I made my way off the pitch-head and back into the Ice Cream Trail. We gathered ourselves briefly, before Olly lead the way up the electron ladder, visibly struggling to get off the top of the ladder into the tight slot that leads onwards. Now it was my turn to climb up, I made it halfway up the ladder and heard an unusual *clunk* sound, unnerving at first I shook it off as simply having bashed my foot against the ladder and continued to climb – when I reached the top I realised that the dull clunking had been one side of the ladder snapping clean off at a rusted joint in the steel cable, the other side was similarly rusted but still holding. 10m off the deck with my whole body weight on one cable of a rusted ladder, I let out a disconcerted moan, explaining to the others what had happened – a mild panic swept through the group, I started trying to figure out a way to repair the ladder but positioned where I was (either hanging off on the ladder in free space, or squeezed into the tight crevice leading on from the ladder) I couldn’t do anything about it and had to carry on, easier said than done as the manoeuvre required me to use the ladder to push myself into the passage, and I wasn’t really wanting to put that much strain on it! I found a position that worked and slotted myself up, leaving the ladder behind – ready to tackle the rest of the Ice Cream Trail, which was harder in reverse than on the way in, but proved little obstacle to the Slippery Boy ahead of me. I struggled along behind him, the sounds of Leo manhandling the Dave Clucas tackle-sack following me.
After much pain, thrutching and bladder-holding I crawled free from the passage, and ran to the waterfall up ahead to relieve myself before donning my kit ready for the ascent out.

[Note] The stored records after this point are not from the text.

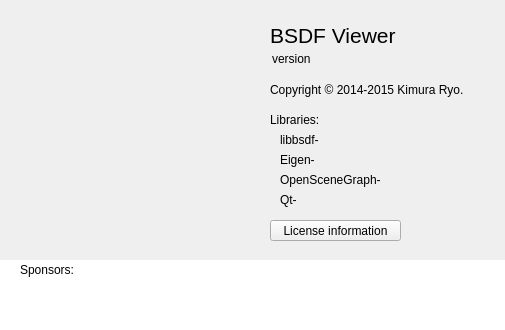
Above: src/AboutDialog.ui from KimuraRyo/BSDFProcessor before the change. Below: the same form after it.
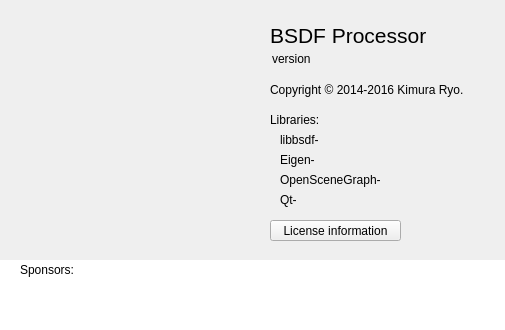
That is the form after the change. Icons and pictures are not drawn.

The edit to the form file:
```diff
--- a/src/AboutDialog.ui
+++ b/src/AboutDialog.ui
@@ -52,7 +52,7 @@
     <rect>
      <x>270</x>
      <y>20</y>
-     <width>131</width>
+     <width>211</width>
      <height>31</height>
     </rect>
    </property>
@@ -65,7 +65,7 @@
     </font>
    </property>
    <property name="text">
-    <string>BSDF Viewer</string>
+    <string>BSDF Processor</string>
    </property>
   </widget>
   <widget class="QLabel" name="versionLabel">
@@ -105,7 +105,7 @@
     </font>
    </property>
    <property name="text">
-    <string>Copyright © 2014-2015 Kimura Ryo.</string>
+    <string>Copyright © 2014-2016 Kimura Ryo.</string>
    </property>
   </widget>
   <widget class="QLabel" name="label_3">
```
Left out of the diff: 4 changed lines with no effect on the pictures.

I lead the way, with Leo behind me and Olly bringing up the ropes. We climbed back up the pitches and through Bad Badger Choke to the bottom of the entrance shaft. I took over rope-carrying duty for the 70m slog out, and Leo took the lead. The prussik out was somewhat tiring after a long trip but the small glint of daylight still slightly visible high above kept us going. We emerged into a foggy, wintery white-out, but were able to follow the trail of slippery carnage back to the cars.

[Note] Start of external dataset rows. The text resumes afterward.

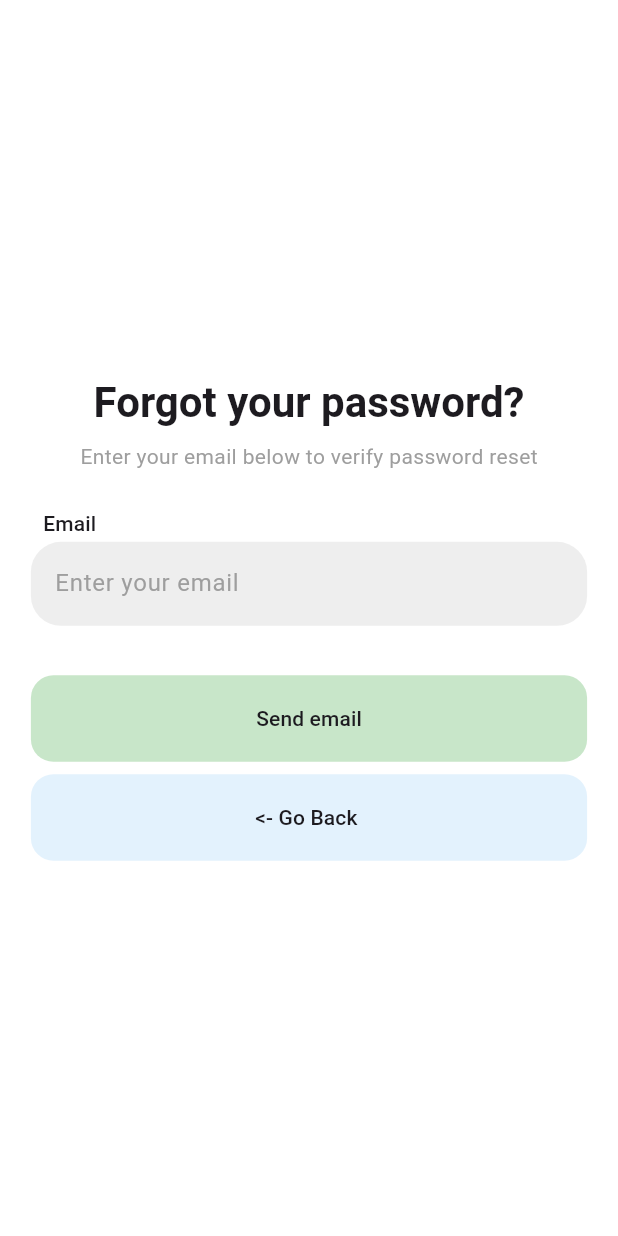
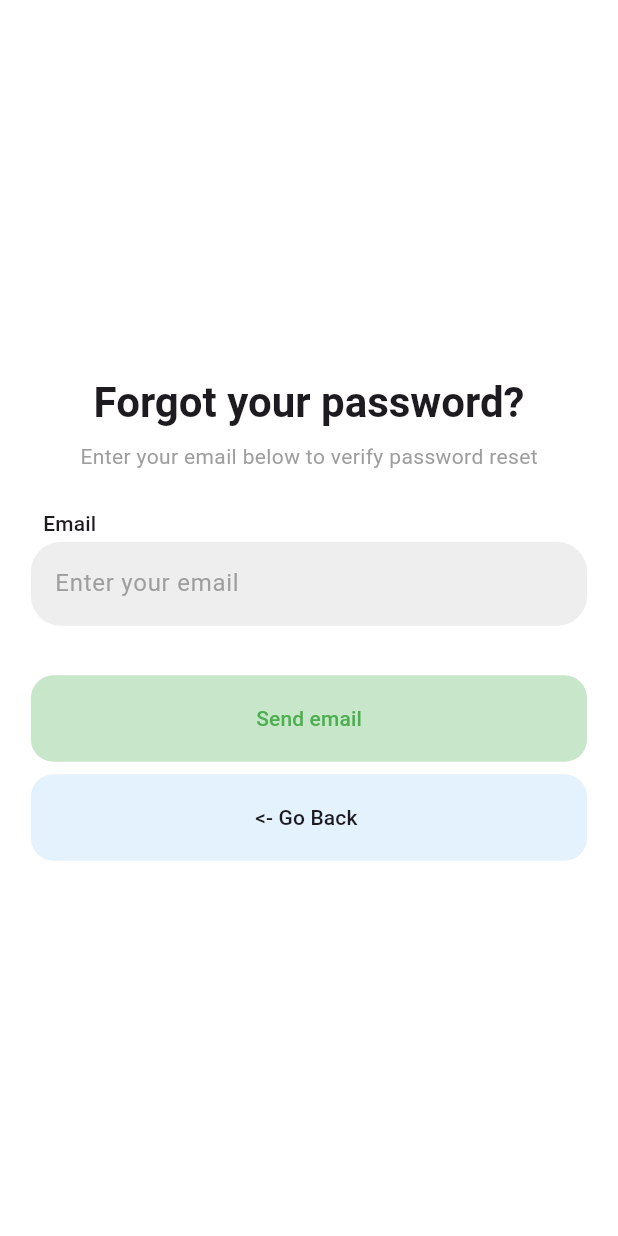
Before and after one commit to abdullahq19/attendance-manager, a Flutter app: the screen it shows after launch, after a tap on "Forgot Password?", on a phone screen of 412 x 824 dp. Run offline on Flutter 3.47's test engine with Material 3 defaults, Android fonts, the phone set to English and light mode, and no system bars; our stand-ins replace cloud_firestore, firebase_auth, firebase_core, firebase_storage, google_sign_in, image_picker; accounts and stored records are empty.

Commit message:
fixed google sign in/up button loading indicator problem

```diff
--- a/lib/main.dart
+++ b/lib/main.dart
@@ -21,6 +21,7 @@ void main() async {
   FirebaseAuth.instance.authStateChanges().listen((user) async{
     if (user == null) {
       log('User is not signed in');
+      initialRoute = SignInPage.pageName;
     } else {
       log('User signed in => uid: ${user.uid}');
       initialRoute = HomePage.pageName;
--- a/lib/screens/forgot password/view/widgets/email_verification_button.dart
+++ b/lib/screens/forgot password/view/widgets/email_verification_button.dart
@@ -17,23 +17,31 @@ class SendEmailVerificationButton extends StatelessWidget {
 
   @override
   Widget build(BuildContext context) {
-    final forgotPasswordPageProvider =
-        Provider.of<ForgotPassPageProvider>(context);
+    return Consumer<ForgotPassPageProvider>(
+      builder: (context, forgotPasswordPageProvider, child) {
         return Align(
           alignment: Alignment.center,
           child: AppCommonButton(
             onPressed: () async {
-          await forgotPasswordPageProvider.forgotPass(emailController.text);
+              await forgotPasswordPageProvider.forgotPass(
+                  emailController.text, context);
               emailController.clear();
             },
             width: width,
             color: AppColors.appButtonBackgroundColor,
             height: height,
-        child: Text(
+            child: forgotPasswordPageProvider.sendingEmail
+                ? const CircularProgressIndicator(color: Colors.green)
+                : Text(
                     'Send email',
-          style: Theme.of(context).textTheme.titleSmall,
+                    style: Theme.of(context)
+                        .textTheme
+                        .titleSmall
+                        ?.copyWith(color: Colors.green),
                   ),
           ),
         );
+      },
+    );
   }
 }
--- a/lib/screens/forgot password/view/widgets/forgot_pass_field.dart
+++ b/lib/screens/forgot password/view/widgets/forgot_pass_field.dart
@@ -14,7 +14,7 @@ class ForgotPasswordField extends StatelessWidget {
           if (email == null || email.isEmpty) {
             return 'Please enter a email';
           } else {
-            return email.validateEmail();
+            return email.validateEmailForForgotPasswordField();
           }
         },
         keyboardType: TextInputType.emailAddress,
--- a/lib/screens/register/view/widgets/google_sign_in_button.dart
+++ /dev/null
@@ -1,51 +0,0 @@
-import 'package:attendance_management_system/consts.dart';
-import 'package:attendance_management_system/screens/register/providers/register_page_provider.dart';
-import 'package:attendance_management_system/screens/sign%20in/providers/sign_in_page_provider.dart';
-import 'package:flutter/material.dart';
-import 'package:provider/provider.dart';
-
-class GoogleSignInButton extends StatelessWidget {
-  const GoogleSignInButton(
-      {super.key, required this.text, required this.isSigningUp});
-
-  final String text;
-  final bool isSigningUp;
-
-  @override
-  Widget build(BuildContext context) {
-    final signInPageProvider = Provider.of<SignInPageProvider>(context, listen: false);
-    final registerPageProvider = Provider.of<RegisterPageProvider>(context, listen: false);
-    final Size(:width, :height) = MediaQuery.sizeOf(context);
-    return Align(
-      alignment: Alignment.center,
-      child: GestureDetector(
-        onTap: () async {
-          isSigningUp
-              ? await registerPageProvider.signUpWithGoogle(context)
-              : await signInPageProvider.signInWithGoogle(context);
-        },
-        child: Container(
-            width: width * 0.9,
-            height: height * 0.07,
-            padding: EdgeInsets.all(width * 0.03),
-            decoration: const BoxDecoration(
-                color: AppColors.white,
-                borderRadius: BorderRadius.all(Radius.circular(15)),
-                boxShadow: [BoxShadow(color: AppColors.grey, blurRadius: 2)]),
-            child: Row(
-              mainAxisAlignment: MainAxisAlignment.center,
-              children: [
-                Image.asset(googleLogoImage),
-                SizedBox(
-                  width: width * 0.03,
-                ),
-                Text(
-                  text,
-                  style: Theme.of(context).textTheme.titleSmall,
-                )
-              ],
-            )),
-      ),
-    );
-  }
-}
--- a/lib/screens/sign in/view/sign_in.dart
+++ b/lib/screens/sign in/view/sign_in.dart
@@ -1,9 +1,9 @@
 import 'package:attendance_management_system/consts.dart';
 import 'package:attendance_management_system/screens/register/view/widgets/divider_row.dart';
 import 'package:attendance_management_system/screens/register/view/widgets/email_field.dart';
-import 'package:attendance_management_system/screens/register/view/widgets/google_sign_in_button.dart';
 import 'package:attendance_management_system/screens/register/view/widgets/password_field.dart';
 import 'package:attendance_management_system/screens/sign%20in/view/widgets/forgot_password_button.dart';
+import 'package:attendance_management_system/screens/sign%20in/view/widgets/google_sign_in_button.dart';
 import 'package:attendance_management_system/screens/sign%20in/view/widgets/sign_in_button.dart';
 import 'package:attendance_management_system/screens/sign%20in/view/widgets/sign_in_page_heading1.dart';
 import 'package:attendance_management_system/screens/sign%20in/view/widgets/sign_in_page_heading2.dart';
@@ -83,10 +83,7 @@ class _SignInPageState extends State<SignInPage> {
       SizedBox(height: height * 0.05),
       const DividerRow(),
       SizedBox(height: height * 0.05),
-      const GoogleSignInButton(
-        text: 'Sign in with Google',
-        isSigningUp: false,
-      ),
+      const GoogleSignInButton(),
       SizedBox(height: height * 0.05),
       const RegisterPageNavigateWidget(),
     ];
--- /dev/null
+++ b/lib/screens/sign in/view/widgets/google_sign_in_button.dart
@@ -0,0 +1,51 @@
+import 'package:attendance_management_system/consts.dart';
+import 'package:attendance_management_system/screens/sign%20in/providers/sign_in_page_provider.dart';
+import 'package:flutter/material.dart';
+import 'package:provider/provider.dart';
+
+class GoogleSignInButton extends StatelessWidget {
+  const GoogleSignInButton({super.key});
+
+  @override
+  Widget build(BuildContext context) {
+    final Size(:width, :height) = MediaQuery.sizeOf(context);
+    return Consumer<SignInPageProvider>(
+      builder: (context, registerPageProvider, child) {
+        return Align(
+          alignment: Alignment.center,
+          child: GestureDetector(
+            onTap: () async {
+              await registerPageProvider.signInWithGoogle(context);
+            },
+            child: Container(
+                width: width * 0.9,
+                height: height * 0.07,
+                padding: EdgeInsets.all(width * 0.03),
+                decoration: const BoxDecoration(
+                    color: AppColors.white,
+                    borderRadius: BorderRadius.all(Radius.circular(15)),
+                    boxShadow: [
+                      BoxShadow(color: AppColors.grey, blurRadius: 2)
+                    ]),
+                child: registerPageProvider.isSigningInWithGoogle
+                    ? const Center(
+                        child: CircularProgressIndicator(color: Colors.blue))
+                    : Row(
+                        mainAxisAlignment: MainAxisAlignment.center,
+                        children: [
+                          Image.asset(googleLogoImage),
+                          SizedBox(
+                            width: width * 0.03,
+                          ),
+                          Text(
+                            'Sign in with Google',
+                            style: Theme.of(context).textTheme.titleSmall,
+                          )
+                        ],
+                      )),
+          ),
+        );
+      },
+    );
+  }
+}
```
Also changed, not shown: lib/screens/attendance/view/attendance_page.dart (+1 -15 lines), lib/screens/forgot password/providers/forgot_pass_page_provider.dart (+19 -2 lines), lib/screens/home/view/home_page.dart (+11 -95 lines), lib/screens/home/view/widgets/home_to_attendance_page.dart (added, +42 -0 lines), lib/screens/home/view/widgets/home_to_leaves_page.dart (added, +42 -0 lines), lib/screens/home/view/widgets/home_to_students_page.dart (added, +42 -0 lines), lib/screens/register/providers/register_page_provider.dart (+6 -4 lines), lib/screens/register/view/register_page.dart (+2 -5 lines), lib/screens/register/view/widgets/google_sign_up_button.dart (added, +51 -0 lines), lib/screens/sign in/providers/sign_in_page_provider.dart (+6 -4 lines), lib/validation.dart (+13 -0 lines). Lines whose indentation alone changed are shown as unchanged.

Great trip on the whole, decent amount of ropework and some full-on horizontal challenges. I do recommend it.